___ EXCERPTED DATA ___

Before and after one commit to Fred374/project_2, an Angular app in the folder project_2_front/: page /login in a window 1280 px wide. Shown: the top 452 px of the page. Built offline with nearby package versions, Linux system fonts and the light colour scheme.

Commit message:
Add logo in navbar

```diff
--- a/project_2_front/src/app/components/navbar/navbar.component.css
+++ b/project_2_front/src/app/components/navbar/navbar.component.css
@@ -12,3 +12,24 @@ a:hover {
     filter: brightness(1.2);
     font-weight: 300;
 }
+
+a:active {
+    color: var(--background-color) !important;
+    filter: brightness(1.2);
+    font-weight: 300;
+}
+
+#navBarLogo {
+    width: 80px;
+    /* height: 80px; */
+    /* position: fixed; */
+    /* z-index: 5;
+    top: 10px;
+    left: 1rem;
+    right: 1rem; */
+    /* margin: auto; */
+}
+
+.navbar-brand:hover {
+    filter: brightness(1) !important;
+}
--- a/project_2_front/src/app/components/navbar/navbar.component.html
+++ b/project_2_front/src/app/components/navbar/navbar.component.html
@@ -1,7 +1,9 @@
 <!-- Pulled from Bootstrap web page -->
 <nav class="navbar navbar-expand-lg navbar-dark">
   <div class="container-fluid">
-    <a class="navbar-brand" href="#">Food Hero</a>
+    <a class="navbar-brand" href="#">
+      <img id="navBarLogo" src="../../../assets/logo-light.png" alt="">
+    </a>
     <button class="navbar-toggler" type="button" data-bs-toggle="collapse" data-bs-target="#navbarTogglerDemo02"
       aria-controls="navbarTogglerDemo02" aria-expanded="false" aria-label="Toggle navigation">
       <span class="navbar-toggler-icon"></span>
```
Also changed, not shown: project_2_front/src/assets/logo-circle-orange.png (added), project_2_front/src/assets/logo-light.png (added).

___
___ EXCERPTED DATA ___

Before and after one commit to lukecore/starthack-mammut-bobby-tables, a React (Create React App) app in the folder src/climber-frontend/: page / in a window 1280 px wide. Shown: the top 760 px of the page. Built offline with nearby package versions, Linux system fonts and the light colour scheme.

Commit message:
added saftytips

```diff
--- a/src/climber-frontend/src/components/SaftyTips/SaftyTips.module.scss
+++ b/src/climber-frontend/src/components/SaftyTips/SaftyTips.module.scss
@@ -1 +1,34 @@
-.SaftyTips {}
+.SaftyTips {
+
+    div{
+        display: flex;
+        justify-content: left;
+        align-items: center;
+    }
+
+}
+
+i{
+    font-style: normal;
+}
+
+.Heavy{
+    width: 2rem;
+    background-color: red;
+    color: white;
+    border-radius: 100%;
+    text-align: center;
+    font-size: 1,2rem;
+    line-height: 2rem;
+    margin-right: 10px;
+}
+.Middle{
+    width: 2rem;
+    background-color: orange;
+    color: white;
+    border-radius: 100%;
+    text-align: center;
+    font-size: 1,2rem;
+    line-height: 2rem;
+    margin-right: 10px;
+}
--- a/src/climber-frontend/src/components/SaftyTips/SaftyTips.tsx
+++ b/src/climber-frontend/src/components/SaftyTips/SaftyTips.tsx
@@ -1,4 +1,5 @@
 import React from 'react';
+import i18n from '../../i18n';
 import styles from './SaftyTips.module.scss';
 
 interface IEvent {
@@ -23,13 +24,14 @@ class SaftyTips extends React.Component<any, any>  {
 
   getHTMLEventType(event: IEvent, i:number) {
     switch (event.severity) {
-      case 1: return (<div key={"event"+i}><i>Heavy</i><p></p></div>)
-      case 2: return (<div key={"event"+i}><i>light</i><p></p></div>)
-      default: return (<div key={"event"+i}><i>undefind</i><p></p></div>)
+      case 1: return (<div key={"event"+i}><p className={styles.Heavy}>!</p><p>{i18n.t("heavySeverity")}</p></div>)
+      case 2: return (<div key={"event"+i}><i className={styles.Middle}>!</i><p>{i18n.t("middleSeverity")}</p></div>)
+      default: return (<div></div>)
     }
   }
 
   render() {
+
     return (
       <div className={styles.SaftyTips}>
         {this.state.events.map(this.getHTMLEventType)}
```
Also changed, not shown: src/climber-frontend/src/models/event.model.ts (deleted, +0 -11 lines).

___

Above are the entries. Output exactly the lines beginning with the line that has "Before and after one commit to Fred374/project_2, an" and ending with the line that has "(added), project_2_front/src/assets/logo-light.png (added).".

**SOLUTION:**
Before and after one commit to Fred374/project_2, an Angular app in the folder project_2_front/: page /login in a window 1280 px wide. Shown: the top 452 px of the page. Built offline with nearby package versions, Linux system fonts and the light colour scheme.

Commit message:
Add logo in navbar

```diff
--- a/project_2_front/src/app/components/navbar/navbar.component.css
+++ b/project_2_front/src/app/components/navbar/navbar.component.css
@@ -12,3 +12,24 @@ a:hover {
     filter: brightness(1.2);
     font-weight: 300;
 }
+
+a:active {
+    color: var(--background-color) !important;
+    filter: brightness(1.2);
+    font-weight: 300;
+}
+
+#navBarLogo {
+    width: 80px;
+    /* height: 80px; */
+    /* position: fixed; */
+    /* z-index: 5;
+    top: 10px;
+    left: 1rem;
+    right: 1rem; */
+    /* margin: auto; */
+}
+
+.navbar-brand:hover {
+    filter: brightness(1) !important;
+}
--- a/project_2_front/src/app/components/navbar/navbar.component.html
+++ b/project_2_front/src/app/components/navbar/navbar.component.html
@@ -1,7 +1,9 @@
 <!-- Pulled from Bootstrap web page -->
 <nav class="navbar navbar-expand-lg navbar-dark">
   <div class="container-fluid">
-    <a class="navbar-brand" href="#">Food Hero</a>
+    <a class="navbar-brand" href="#">
+      <img id="navBarLogo" src="../../../assets/logo-light.png" alt="">
+    </a>
     <button class="navbar-toggler" type="button" data-bs-toggle="collapse" data-bs-target="#navbarTogglerDemo02"
       aria-controls="navbarTogglerDemo02" aria-expanded="false" aria-label="Toggle navigation">
       <span class="navbar-toggler-icon"></span>
```
Also changed, not shown: project_2_front/src/assets/logo-circle-orange.png (added), project_2_front/src/assets/logo-light.png (added).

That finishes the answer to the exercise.